Re: My heart bleeds

Neither side is especially deserving of sympathy nor have they covered themselves in glory but this seems to be another step by an ever more arrogant and confident Apple in increasing the way it persecutes its suppliers in recent months, specifically Imagination Technologies and Dialog (coming soon!).

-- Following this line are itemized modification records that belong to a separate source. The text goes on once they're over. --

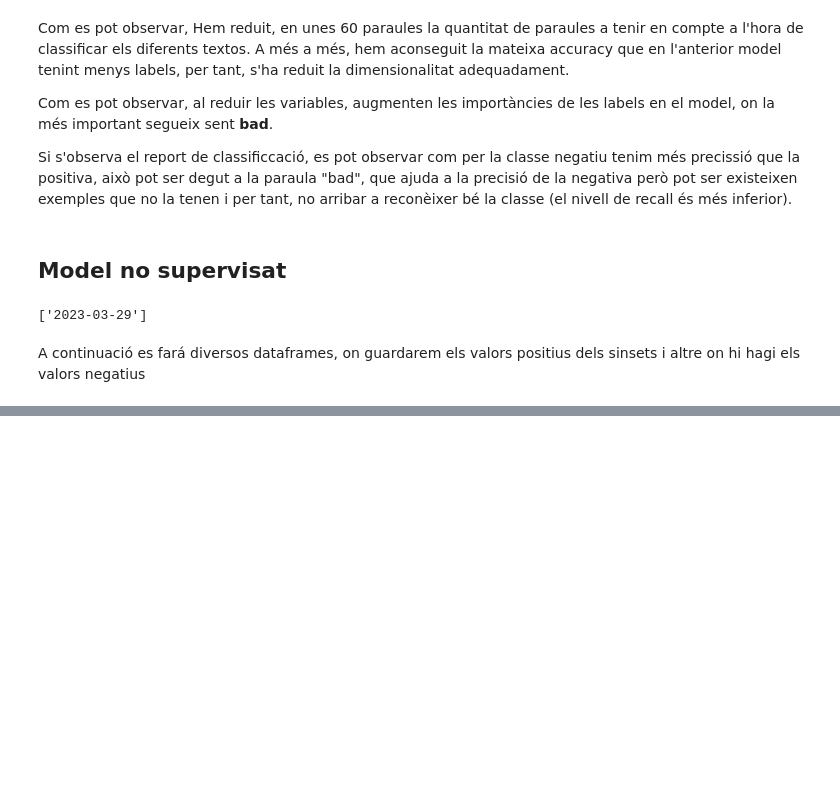
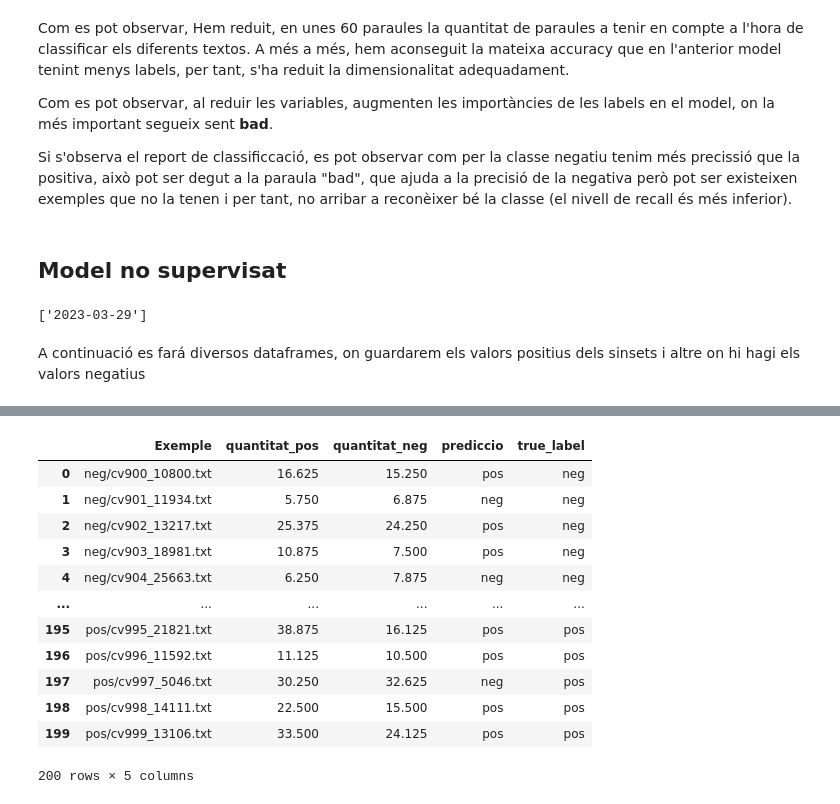
Before and after one commit to AdriSvm/practica2_PLH, a Jupyter notebook: deteccio_opinions.ipynb, the cells around one changed output, grey strips where cells are left out. Saved outputs shown, nothing was run; the diff lists cells and outputs as text; code cells hidden in the pictures; blank space fills up the shorter version.

Commit message:
Model no supervisat + esperiment

```diff
--- a/deteccio_opinions.ipynb
+++ b/deteccio_opinions.ipynb
@@ -364,0 +308,14 @@ a
+# %%
+import nltk
+
+nltk.download('wordnet')
+nltk.download('omw-1.4')
+wnl = nltk.stem.WordNetLemmatizer()
+def lemmatize(p):
+  d = {'NN': 'n', 'NNS': 'n',
+       'JJ': 'a', 'JJR': 'a', 'JJS': 'a',
+       'VB': 'v', 'VBD': 'v', 'VBG': 'v', 'VBN': 'v', 'VBP': 'v', 'VBZ': 'v',
+       'RB': 'r', 'RBR': 'r', 'RBS': 'r'}
+  if p[1] in d:
+    return [wnl.lemmatize(p[0], pos=d[p[1]]), d[p[1]]]
+  return [p[0]]
@@ -364,0 +329,26 @@ a
+# %%
+def model_no_supervisat(dades:dict):
+    dd = pd.DataFrame(columns=["Exemple", "quantitat_pos", "quantitat_neg", "prediccio", "true_label"])
+    for tag in dades.keys():
+        exemple = nltk.word_tokenize(dades[tag])
+        exemple_tagged = nltk.pos_tag(exemple)
+        quant_pos = 0
+        quant_neg = 0
+        for x in range(len(exemple)):
+            lema = lemmatize(exemple_tagged[x])
+            if len(lema) == 1:
+                quant_neg += 0
+                quant_pos += 0
+            else:
+                synset = nltk.wsd.lesk(exemple, exemple[x], lema[1])
+                if synset is None:
+                    pass
+                else:
+                    senti = swn.senti_synset(synset.name())
+                    quant_neg += senti.neg_score()
+                    quant_pos += senti.pos_score()
+
+        resultat = "neg" if quant_neg > quant_pos else "pos"
+        dd.loc[len(dd)] = [tag] + [quant_pos] + [quant_neg] + [resultat] + [tag[0:3]]
+
+    return dd
@@ -364,0 +368,18 @@ a
+# %%
+dd_final = model_no_supervisat(test)
+# %%
+dd_final
+# %% [output]
+|  | Exemple | quantitat_pos | quantitat_neg | prediccio | true_label |
+| 0 | neg/cv900_10800.txt | 16.625 | 15.250 | pos | neg |
+| 1 | neg/cv901_11934.txt | 5.750 | 6.875 | neg | neg |
+| 2 | neg/cv902_13217.txt | 25.375 | 24.250 | pos | neg |
+| 3 | neg/cv903_18981.txt | 10.875 | 7.500 | pos | neg |
+| 4 | neg/cv904_25663.txt | 6.250 | 7.875 | neg | neg |
+| ... | ... | ... | ... | ... | ... |
+| 195 | pos/cv995_21821.txt | 38.875 | 16.125 | pos | pos |
+| 196 | pos/cv996_11592.txt | 11.125 | 10.500 | pos | pos |
+| 197 | pos/cv997_5046.txt | 30.250 | 32.625 | neg | pos |
+| 198 | pos/cv998_14111.txt | 22.500 | 15.500 | pos | pos |
+| 199 | pos/cv999_13106.txt | 33.500 | 24.125 | pos | pos |
+200 rows × 5 columns
```
Also changed, not shown: parts of 18 cells of this notebook.
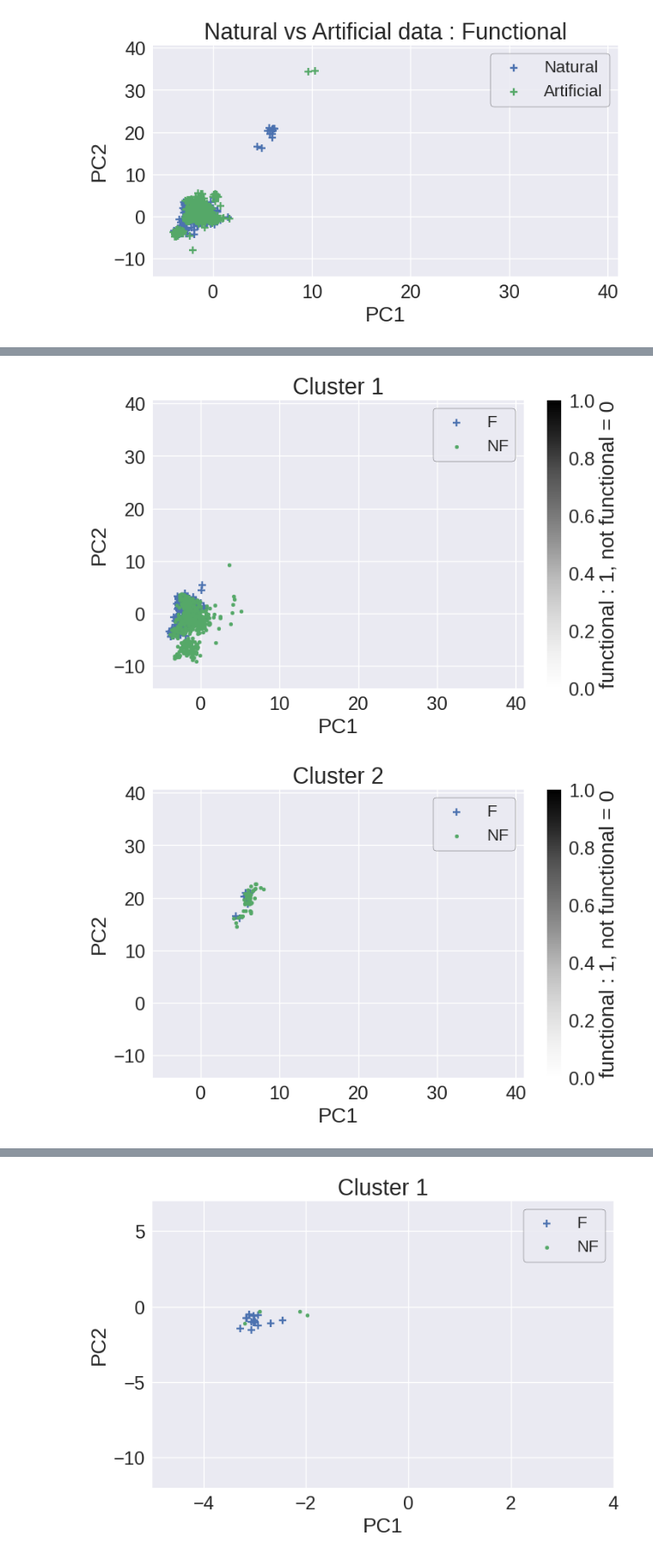
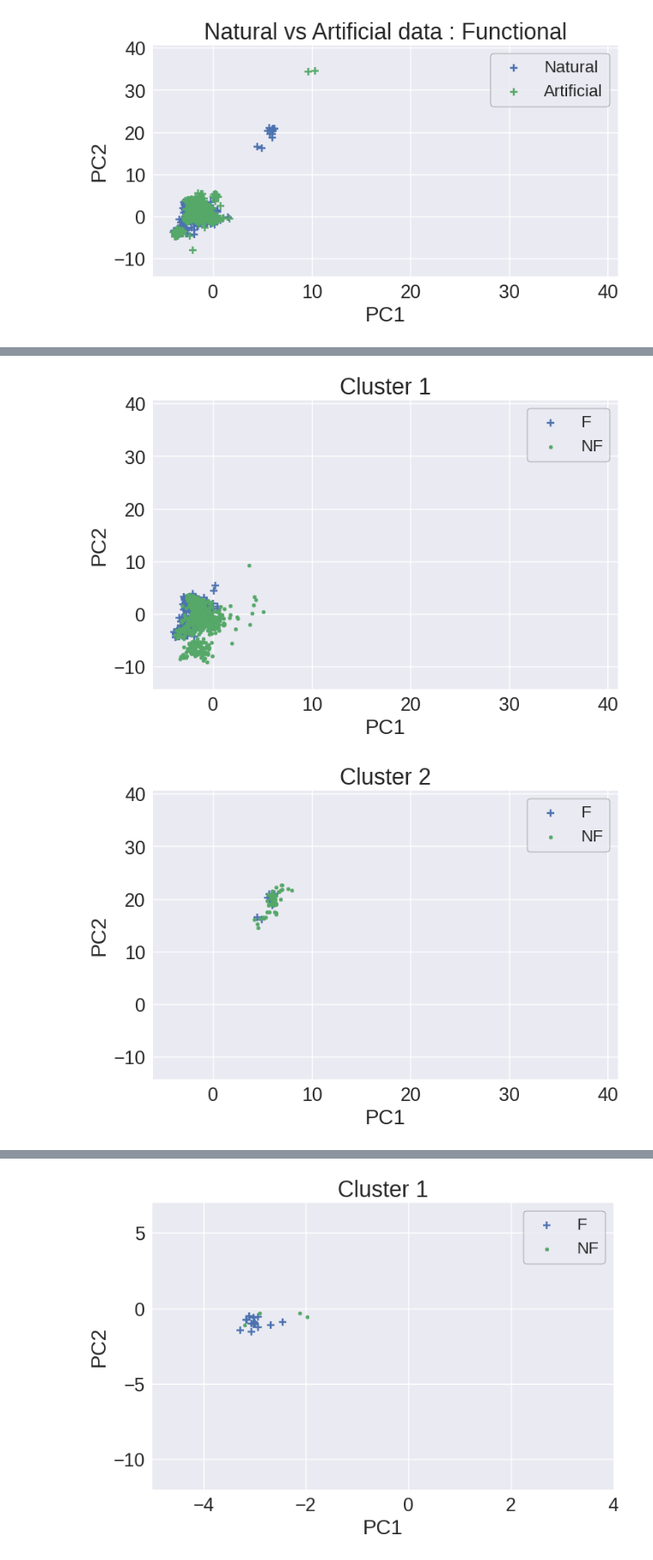
Before and after one commit to vicdlp/CS_project, a Jupyter notebook: CS_project.ipynb, the cells around one changed output, grey strips where cells are left out. Shown at 86% size. Drawn from its saved outputs; the diff is of its cells as text; code cells hidden in the pictures.

```diff
--- a/CS_project.ipynb
+++ b/CS_project.ipynb
@@ -257,33 +259,32 @@ from sklearn.cluster import KMeans
 
 k = 4 # Number of clusters
 
 # Apply KMeans clustering to the natural data only
 kmeans = KMeans(n_clusters=k, random_state=0)
 kmeans.fit(X_nat)  # Fit KMeans
 
 # Get cluster labels for each data point
 cluster_labels = kmeans.labels_
 
 for i in range(k): # for each cluster...
   mask = (cluster_labels == i)
   X_cluster = X_nat_pca[mask]
   y_cluster = y_nat[mask]
 
   X_cluster_F = X_cluster[y_cluster == 1]
   X_cluster_NF = X_cluster[y_cluster == 0]
 
   # ...plot the cluster in PCA space with F or NF as colormap
   plt.figure(figsize=(8,5))
   plt.xlim(x_range)
   plt.ylim(y_range)
   plt.scatter(X_cluster_F[:, 0], X_cluster_F[:, 1], marker = '+', label = 'F')
   plt.scatter(X_cluster_NF[:, 0], X_cluster_NF[:, 1], marker = '.', label = 'NF')
   plt.legend()
-  plt.colorbar(label=r'functional : 1, not functional = 0')
   plt.title(f'Cluster {i+1}')
   plt.xlabel('PC1')
   plt.ylabel('PC2')
   plt.show()
 # %% [output]
-[figure, old version]
+[figure, new version]
-[figure, old version]
+[figure, new version]
```
Also changed, not shown: parts of 6 cells of this notebook.
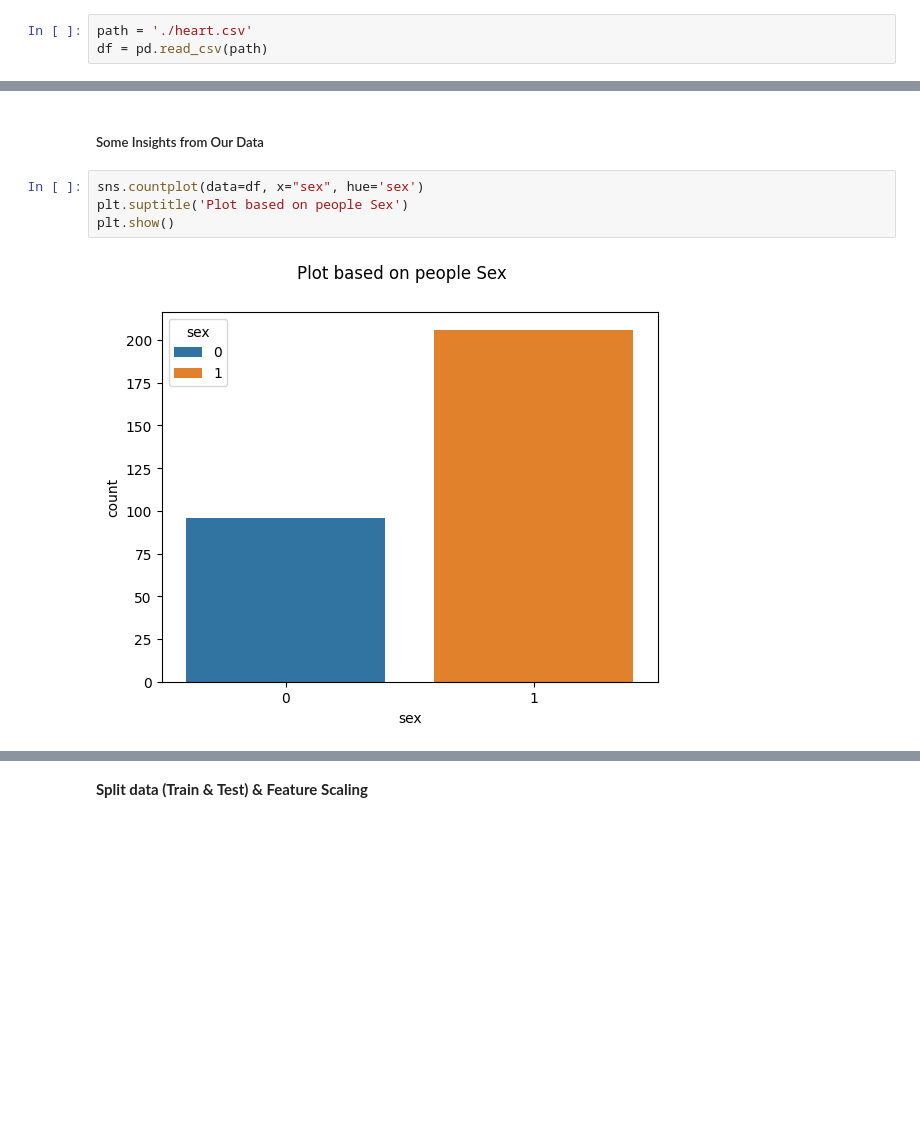
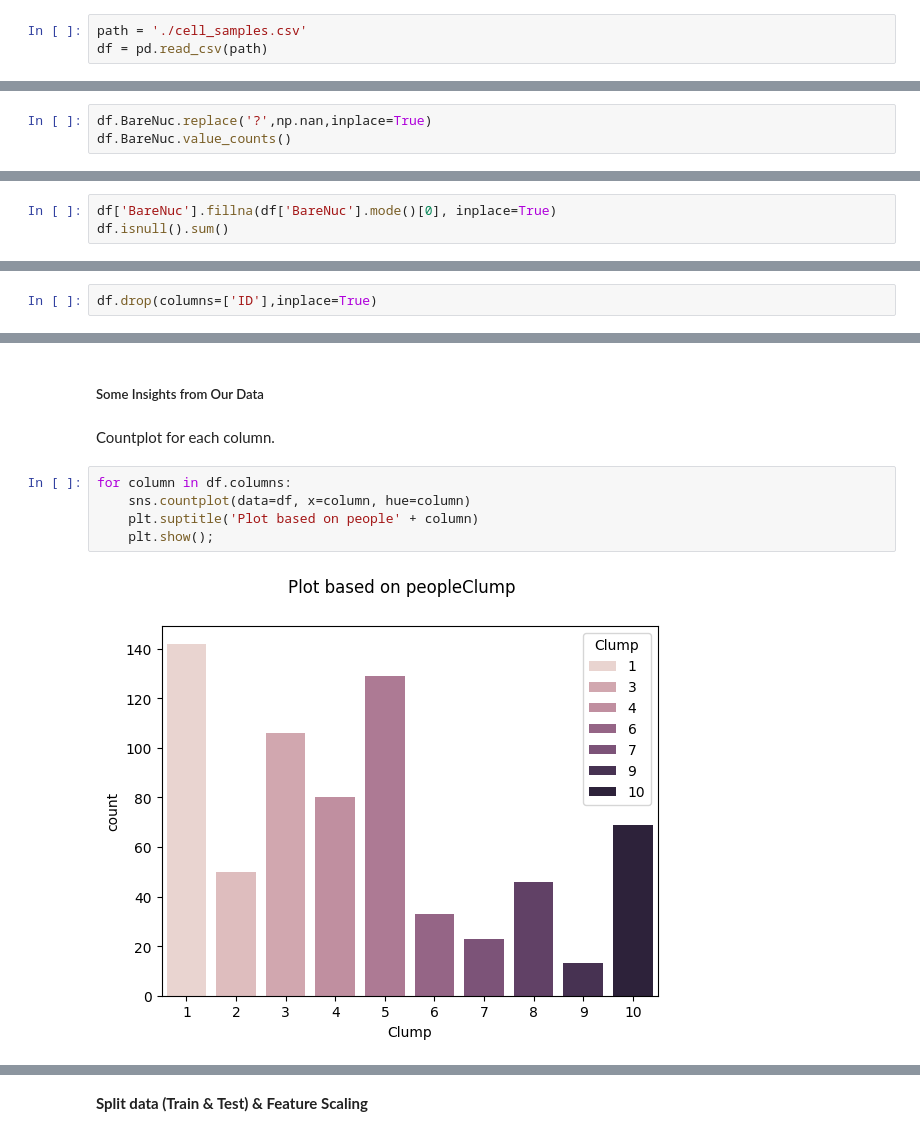
Before and after one commit to alizahedzadeh/Applied-Data-Science-Course-Assignments, a Jupyter notebook: assignments/Assignment 7 Binary Classification Method/HW7_Binary_Classification.ipynb, the cells around one changed output, grey strips where cells are left out. Cells and saved outputs as stored; diff of their text form; blank space fills up the shorter version.

```diff
--- a/assignments/Assignment 7 Binary Classification Method/HW7_Binary_Classification.ipynb
+++ b/assignments/Assignment 7 Binary Classification Method/HW7_Binary_Classification.ipynb
@@ -48,7 +47,7 @@ import seaborn as sns
 # %% [markdown]
 **Reading Dataset**
 # %%
-path = './heart.csv'
+path = './cell_samples.csv'
 df = pd.read_csv(path)
 # %% [markdown]
 Now let's take a look at the first 5 rows of the data:
@@ -172,0 +200,3 @@ Some of boxplot show a little outlier but it's not outlier its related to things
+# %%
+df.BareNuc.replace('?',np.nan,inplace=True)
+df.BareNuc.value_counts()
@@ -172,0 +218,3 @@ Some of boxplot show a little outlier but it's not outlier its related to things
+# %%
+df['BareNuc'].fillna(df['BareNuc'].mode()[0], inplace=True)
+df.isnull().sum()
@@ -173,3 +236,5 @@ Some of boxplot show a little outlier but it's not outlier its related to things
+# %%
+df.drop(columns=['ID'],inplace=True)
 # %% [markdown]
 **Correlation**
 # %% [markdown]
@@ -196,8 +257,11 @@ corr.style.background_gradient(cmap='coolwarm')
 # %% [markdown]
 ##### Some Insights from Our Data
+# %% [markdown]
+Countplot for each column.
 # %%
-sns.countplot(data=df, x="sex", hue='sex')
-plt.suptitle('Plot based on people Sex')
-plt.show()
+for column in df.columns:
+    sns.countplot(data=df, x=column, hue=column)
+    plt.suptitle('Plot based on people' + column)
+    plt.show();
 # %% [output]
-[figure, old version]
+[figure, new version]
```
Also changed, not shown: parts of 40 cells of this notebook, 3 other files.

Now Apple has decided to go after another cost centre supplier in a particularly public way. Frankly the way Qualcomm derive the charges for their supposedly FRAND patent licenses sounds like bollocks but if Apple are in dispute to the point they're refusing to pay the license fee I'd suggest they also stop using the technology that is at the centre of the dispute. If they're not paying for it they shouldn't think they can keep using it until they've all resolved their differences. If that means the iPhone assembly lines fall silent it might focus both sides to get it resolved quickly without further enriching the lawyers for the foreseeable future.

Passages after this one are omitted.